Anyone flying into the United States from an international destination will soon be required to show proof they've tested negative for COVID-19 before boarding their flight.
On Tuesday, the Centers for Disease Control and Prevention announced the new policy, which will go into effect on Jan. 26.
The agency hopes the new testing requirement will help slow the spread of the virus as Americans continue to vaccinate.
"Testing does not eliminate all risk," said CDC Director Robert R. Redfield, MD. "But when combined with a period of staying at home and everyday precautions like wearing masks and social distancing, it can make travel safer, healthier, and more responsible by reducing spread on planes, in airports, and at destinations."
The CDC said US-bound travelers would need to get tested within three days of their flight.

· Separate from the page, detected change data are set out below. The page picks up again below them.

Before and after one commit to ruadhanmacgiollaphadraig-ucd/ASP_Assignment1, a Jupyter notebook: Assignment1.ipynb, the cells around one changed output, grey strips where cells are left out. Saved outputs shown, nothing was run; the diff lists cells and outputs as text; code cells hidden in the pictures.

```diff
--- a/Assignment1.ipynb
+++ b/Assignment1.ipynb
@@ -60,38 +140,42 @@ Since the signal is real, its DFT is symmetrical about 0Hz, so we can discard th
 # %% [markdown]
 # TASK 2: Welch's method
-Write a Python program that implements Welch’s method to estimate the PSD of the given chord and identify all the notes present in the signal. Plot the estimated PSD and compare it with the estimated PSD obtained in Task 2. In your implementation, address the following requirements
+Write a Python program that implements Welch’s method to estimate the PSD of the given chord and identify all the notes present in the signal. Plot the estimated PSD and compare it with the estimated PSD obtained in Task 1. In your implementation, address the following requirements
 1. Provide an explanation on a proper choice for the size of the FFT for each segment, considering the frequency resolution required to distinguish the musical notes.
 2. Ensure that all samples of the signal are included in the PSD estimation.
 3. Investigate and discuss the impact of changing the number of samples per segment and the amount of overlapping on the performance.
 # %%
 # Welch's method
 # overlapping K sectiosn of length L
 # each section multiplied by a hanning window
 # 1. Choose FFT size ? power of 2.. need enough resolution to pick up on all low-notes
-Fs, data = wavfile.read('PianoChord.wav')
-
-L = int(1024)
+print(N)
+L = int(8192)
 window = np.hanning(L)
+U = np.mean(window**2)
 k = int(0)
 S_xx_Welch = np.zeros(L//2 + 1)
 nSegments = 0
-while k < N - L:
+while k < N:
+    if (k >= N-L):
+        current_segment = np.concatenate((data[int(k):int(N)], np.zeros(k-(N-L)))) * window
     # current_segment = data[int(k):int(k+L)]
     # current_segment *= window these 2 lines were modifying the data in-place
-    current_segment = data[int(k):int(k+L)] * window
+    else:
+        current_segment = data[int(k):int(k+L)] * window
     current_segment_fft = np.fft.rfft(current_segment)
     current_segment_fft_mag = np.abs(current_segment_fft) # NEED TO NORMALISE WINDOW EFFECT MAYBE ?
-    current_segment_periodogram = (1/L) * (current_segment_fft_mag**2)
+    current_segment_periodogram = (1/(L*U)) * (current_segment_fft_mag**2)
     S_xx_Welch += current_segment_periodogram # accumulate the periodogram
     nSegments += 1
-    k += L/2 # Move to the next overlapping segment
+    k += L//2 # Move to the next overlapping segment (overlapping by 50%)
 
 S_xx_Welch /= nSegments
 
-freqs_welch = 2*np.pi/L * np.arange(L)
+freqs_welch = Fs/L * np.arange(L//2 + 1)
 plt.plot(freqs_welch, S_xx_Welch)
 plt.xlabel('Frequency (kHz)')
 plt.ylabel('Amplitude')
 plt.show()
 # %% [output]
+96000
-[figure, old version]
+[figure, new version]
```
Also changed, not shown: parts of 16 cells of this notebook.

If a passenger does not prove they've tested negative or that they've recovered from COVID or decide not to take a test, the airline must deny boarding to the passenger, the agency said.